(Puzzle by Raymond Smullyan
There is a safe containing millions of dollars Ė unfortunately the combination is written on only one card, and that card has been accidentally locked inside the safe! If the wrong combination is used, the lock will jam and the only way to open the safe would be to blow it up, destroying the contents.
A combination is a string of digits from 0 through 9. It can be any length and contain any number of digits occurring any number of times; 90915 is a combination; so is 2133127; so is 5. Certain combinations will open the lock, certain combinations will jam the lock, and the remaining combinations will have no effect whatever (these last are called neutral).
The small letters x and y will represent arbitrary combinations, and by xy is meant the combination x followed by the combination y; for example, if x is 213 and y is 3812, then xy is 2133812. By the reverse of a combination is meant the combination written backwards; for example, the reverse of 3812 is 2183. By the repeat xx of a combination x is meant the combination followed by itself; for example, the repeat of 3182 is 31823182.
Now, some of the combinations are related to other combinations. There are five properties of this relation:
Property A: For any combination x, the combination 2x2 is related to x. (For example, 21452 is related to 145.)
Property B: If x is related to y, then 1x is related to 2y. (For example, since 21452 is related to 145, then 121452 is related to 2145.)
Property C: If x is related to y, then 5x is related to the reverse of y. (For example, since 21452 is related to 145, then 521452 is related to 541.)
Property D: If x is related to y, then 9x is related to yy (the repeat of y).(For example, since 21452 is related to 145, then 921452 is related to 145145. Also, 521452 is related to 541, so 9521452 is related to 541541.)

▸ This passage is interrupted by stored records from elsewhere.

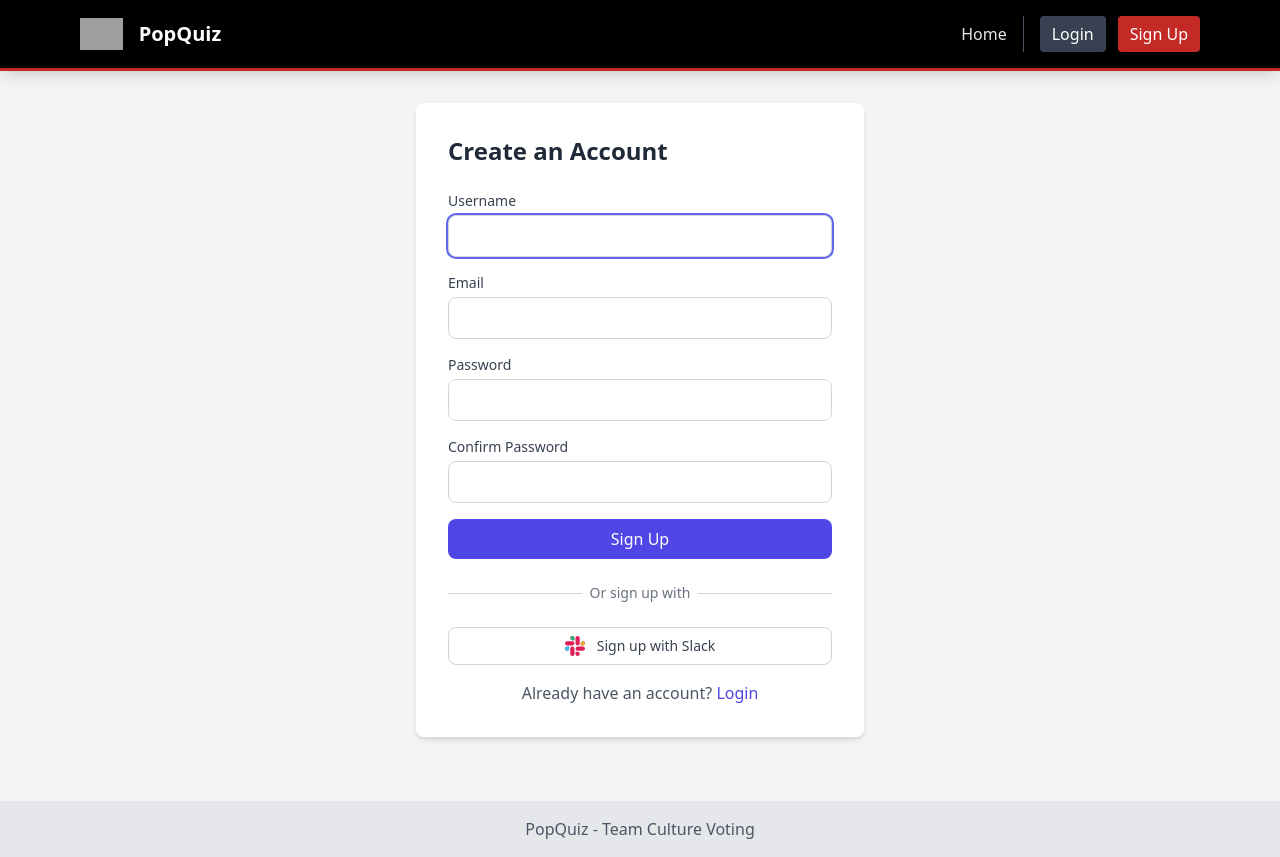
After one commit to chnm/popquiz, a Django app: template templates/account/signup.html in a window 1280 px wide. The commit adds this page. Run offline with Django 5.2, Linux system fonts and the light colour scheme; the template is opened without the code that fills it: values that come from a table or form of the project are taken from there, others are empty; some libraries are stand-ins or nearby versions; grey boxes are pictures that could not be loaded.

Commit message:
Add styled django-allauth template overrides and update navigation
Created custom allauth templates to override default unstyled templates:
- templates/account/login.html - Styled login page with Tailwind CSS and Slack OAuth button
- templates/account/signup.html - Styled signup page with Tailwind CSS and Slack OAuth button

Updated base.html navigation to use allauth URL names:
- Changed {% url 'login' %} to {% url 'account_login' %}
- Changed {% url 'register' %} to {% url 'account_signup' %}
- Changed {% url 'logout' %} to {% url 'account_logout' %}
- Updated button text from "Register" to "Sign Up" for consistency

This fixes the issue where /accounts/login/ was showing unstyled because allauth URLs take precedence and were using default templates. Now allauth will use our styled template overrides.

🤖 Generated with [Claude Code](https://claude.com/claude-code)

Co-Authored-By: Claude <noreply@anthropic.com>

```diff
--- /dev/null
+++ b/templates/account/signup.html
@@ -0,0 +1,97 @@
+{% extends 'base.html' %}
+
+{% block title %}Sign Up - PopQuiz{% endblock %}
+
+{% block content %}
+<div class="max-w-md mx-auto bg-white rounded-lg shadow-md p-8">
+    <h1 class="text-2xl font-bold text-gray-800 mb-6">Create an Account</h1>
+
+    <form method="post" class="space-y-4">
+        {% csrf_token %}
+
+        <div>
+            <label for="id_username" class="block text-sm font-medium text-gray-700 mb-1">Username</label>
+            <input type="text" name="username" id="id_username" required autofocus
+                   class="w-full px-3 py-2 border border-gray-300 rounded-lg focus:outline-none focus:ring-2 focus:ring-indigo-500"
+                   value="{{ form.username.value|default:'' }}">
+            {% if form.username.errors %}
+                <p class="text-red-500 text-sm mt-1">{{ form.username.errors.0 }}</p>
+            {% endif %}
+        </div>
+
+        <div>
+            <label for="id_email" class="block text-sm font-medium text-gray-700 mb-1">Email</label>
+            <input type="email" name="email" id="id_email" required
+                   class="w-full px-3 py-2 border border-gray-300 rounded-lg focus:outline-none focus:ring-2 focus:ring-indigo-500"
+                   value="{{ form.email.value|default:'' }}">
+            {% if form.email.errors %}
+                <p class="text-red-500 text-sm mt-1">{{ form.email.errors.0 }}</p>
+            {% endif %}
+        </div>
+
+        <div>
+            <label for="id_password1" class="block text-sm font-medium text-gray-700 mb-1">Password</label>
+            <input type="password" name="password1" id="id_password1" required
+                   class="w-full px-3 py-2 border border-gray-300 rounded-lg focus:outline-none focus:ring-2 focus:ring-indigo-500">
+            {% if form.password1.errors %}
+                {% for error in form.password1.errors %}
+                    <p class="text-red-500 text-sm mt-1">{{ error }}</p>
+                {% endfor %}
+            {% endif %}
+        </div>
+
+        <div>
+            <label for="id_password2" class="block text-sm font-medium text-gray-700 mb-1">Confirm Password</label>
+            <input type="password" name="password2" id="id_password2" required
+                   class="w-full px-3 py-2 border border-gray-300 rounded-lg focus:outline-none focus:ring-2 focus:ring-indigo-500">
+            {% if form.password2.errors %}
+                <p class="text-red-500 text-sm mt-1">{{ form.password2.errors.0 }}</p>
+            {% endif %}
+        </div>
+
+        {% if form.non_field_errors %}
+            <div class="bg-red-100 text-red-700 p-3 rounded-lg">
+                {% for error in form.non_field_errors %}
+                    <p>{{ error }}</p>
+                {% endfor %}
+            </div>
+        {% endif %}
+
+        {% if redirect_field_value %}
+            <input type="hidden" name="{{ redirect_field_name }}" value="{{ redirect_field_value }}" />
+        {% endif %}
+
+        <button type="submit" class="w-full bg-indigo-600 text-white py-2 px-4 rounded-lg hover:bg-indigo-700 transition duration-200">
+            Sign Up
+        </button>
+    </form>
+
+    <div class="mt-6">
+        <div class="relative">
+            <div class="absolute inset-0 flex items-center">
+                <div class="w-full border-t border-gray-300"></div>
+            </div>
+            <div class="relative flex justify-center text-sm">
+                <span class="px-2 bg-white text-gray-500">Or sign up with</span>
+            </div>
+        </div>
+
+        <div class="mt-6">
+            {% load socialaccount %}
+            <a href="{% provider_login_url 'slack' %}" class="w-full flex items-center justify-center gap-3 px-4 py-2 border border-gray-300 rounded-lg hover:bg-gray-50 transition duration-200">
+                <svg class="w-5 h-5" viewBox="0 0 24 24" fill="none" xmlns="http://www.w3.org/2000/svg">
+                    <path d="M5.042 15.165a2.528 2.528 0 0 1-2.52 2.523A2.528 2.528 0 0 1 0 15.165a2.527 2.527 0 0 1 2.522-2.52h2.52v2.52zM6.313 15.165a2.527 2.527 0 0 1 2.521-2.52 2.527 2.527 0 0 1 2.521 2.52v6.313A2.528 2.528 0 0 1 8.834 24a2.528 2.528 0 0 1-2.521-2.522v-6.313zM8.834 5.042a2.528 2.528 0 0 1-2.521-2.52A2.528 2.528 0 0 1 8.834 0a2.528 2.528 0 0 1 2.521 2.522v2.52H8.834zM8.834 6.313a2.528 2.528 0 0 1 2.521 2.521 2.528 2.528 0 0 1-2.521 2.521H2.522A2.528 2.528 0 0 1 0 8.834a2.528 2.528 0 0 1 2.522-2.521h6.312zM18.956 8.834a2.528 2.528 0 0 1 2.522-2.521A2.528 2.528 0 0 1 24 8.834a2.528 2.528 0 0 1-2.522 2.521h-2.522V8.834zM17.688 8.834a2.528 2.528 0 0 1-2.523 2.521 2.527 2.527 0 0 1-2.52-2.521V2.522A2.527 2.527 0 0 1 15.165 0a2.528 2.528 0 0 1 2.523 2.522v6.312zM15.165 18.956a2.528 2.528 0 0 1 2.523 2.522A2.528 2.528 0 0 1 15.165 24a2.527 2.527 0 0 1-2.52-2.522v-2.522h2.52zM15.165 17.688a2.527 2.527 0 0 1-2.52-2.523 2.526 2.526 0 0 1 2.52-2.52h6.313A2.527 2.527 0 0 1 24 15.165a2.528 2.528 0 0 1-2.522 2.523h-6.313z" fill="#E01E5A"/>
+                    <path d="M5.042 15.165a2.528 2.528 0 0 1-2.52 2.523A2.528 2.528 0 0 1 0 15.165a2.527 2.527 0 0 1 2.522-2.52h2.52v2.52z" fill="#36C5F0"/>
+                    <path d="M8.834 5.042a2.528 2.528 0 0 1-2.521-2.52A2.528 2.528 0 0 1 8.834 0a2.528 2.528 0 0 1 2.521 2.522v2.52H8.834z" fill="#2EB67D"/>
+                    <path d="M18.956 8.834a2.528 2.528 0 0 1 2.522-2.521A2.528 2.528 0 0 1 24 8.834a2.528 2.528 0 0 1-2.522 2.521h-2.522V8.834z" fill="#ECB22E"/>
+                </svg>
+                <span class="text-sm font-medium text-gray-700">Sign up with Slack</span>
+            </a>
+        </div>
+    </div>
+
+    <p class="mt-4 text-center text-gray-600">
+        Already have an account? <a href="{% url 'account_login' %}" class="text-indigo-600 hover:underline">Login</a>
+    </p>
+</div>
+{% endblock %}
--- a/templates/base.html
+++ b/templates/base.html
@@ -54,13 +54,13 @@
                         {% if user.is_authenticated %}
                             <span class="text-gray-400 text-sm">{{ user.first_name }} {{ user.last_name }}</span>
                             <a href="{% url 'profile' user.username %}" class="text-gray-200 hover:text-white">My Profile</a>
-                            <form method="post" action="{% url 'logout' %}" class="inline">
+                            <form method="post" action="{% url 'account_logout' %}" class="inline">
                                 {% csrf_token %}
                                 <button type="submit" class="text-gray-200 hover:text-white">Logout</button>
                             </form>
                         {% else %}
-                            <a href="{% url 'login' %}" class="px-3 py-1.5 rounded bg-gray-700 text-white hover:bg-gray-600 transition">Login</a>
-                            <a href="{% url 'register' %}" class="px-3 py-1.5 rounded text-white hover:bg-white hover:text-black transition" style="background-color: rgb(195, 42, 38);">Register</a>
+                            <a href="{% url 'account_login' %}" class="px-3 py-1.5 rounded bg-gray-700 text-white hover:bg-gray-600 transition">Login</a>
+                            <a href="{% url 'account_signup' %}" class="px-3 py-1.5 rounded text-white hover:bg-white hover:text-black transition" style="background-color: rgb(195, 42, 38);">Sign Up</a>
                         {% endif %}
                     </div>
                 </div>
@@ -86,13 +86,13 @@
                         {% if user.is_authenticated %}
                             <div class="text-gray-300 py-2">{{ user.first_name }} {{ user.last_name }}</div>
                             <a href="{% url 'profile' user.username %}" class="text-gray-200 hover:text-white block py-2">My Profile</a>
-                            <form method="post" action="{% url 'logout' %}">
+                            <form method="post" action="{% url 'account_logout' %}">
                                 {% csrf_token %}
                                 <button type="submit" class="text-gray-200 hover:text-white text-left w-full py-2">Logout</button>
                             </form>
                         {% else %}
-                            <a href="{% url 'login' %}" class="text-gray-200 hover:text-white block py-2">Login</a>
-                            <a href="{% url 'register' %}" class="text-gray-200 hover:text-white block py-2">Register</a>
+                            <a href="{% url 'account_login' %}" class="text-gray-200 hover:text-white block py-2">Login</a>
+                            <a href="{% url 'account_signup' %}" class="text-gray-200 hover:text-white block py-2">Sign Up</a>
                         {% endif %}
                     </div>
                 </div>
```
Also changed, not shown: templates/account/login.html (added, +76 -0 lines).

Property E: If x is related to y, then if x is neutral then y jams the lock, and if x jams the lock then y is neutral. (For example, if 521452 is neutral, then 541 will jam the lock.)
Find the shortest possible combination that will open the lock.
a) The relation is only one way. Think of it like mother and son. The mother is the parent of the son, but the son is not the parent of the mother.
b) The first thing you need to do is to establish (just using property E) how to solve the puzzle (i.e. how do you know if a combination opens the lock?). Then use this information to solve the puzzle using properties A thru D.
(In reply to I'll tackle this soon
For the sake of completeness, this is what I said earlier:
"It seems I must find a cycle of an odd number of related
combinations. For example x is related to y, y is related to z and x is
related to z. It doesn't matter whether y is related to z or vise
versa. Similarly, it would work with 5 combinations, or 7, or any other
odd number. Perhaps there is some other pattern of relations that forces
the combinations to open the lock, but I have not yet thought of it."
When I have found such a cycle, not every combination included necessarily
opens the lock. For example, in the cycle x>y<z>x (x>y means
x is related to y), z opens the lock, but x and y do not necessarily do
that. It seems that there are even some cycles where we know at least one
opens the lock, but we don't know which. For example, in the cycle
a>b>c<d>e<a, we know that at least one of a and d opens the
lock, but we don't know which.
Here is a list of the properties in short hand:
x>y => 1x>2y
x>y => 5x>-y (I'm notated the reverse of y as -y)
x>y => 9x>yy
What I'm going to do, is list a bunch of true statements in search of a
cycle. Afterwards, I'll delete all the irrelevant statements.
substitute x for 9515
<o:p></o:p>It seems Iíve missed another way to find a opening
combination. If a combination is related
to itself, it must open the lock.
9515295152 is the such a combination, though Iím not sure that itís the
shortest that we can know opens the lock for certain.
Well, this certainly was an exciting puzzle!<o:p></o:p>
Posted by Tristan
on 2005-06-14 16:17:10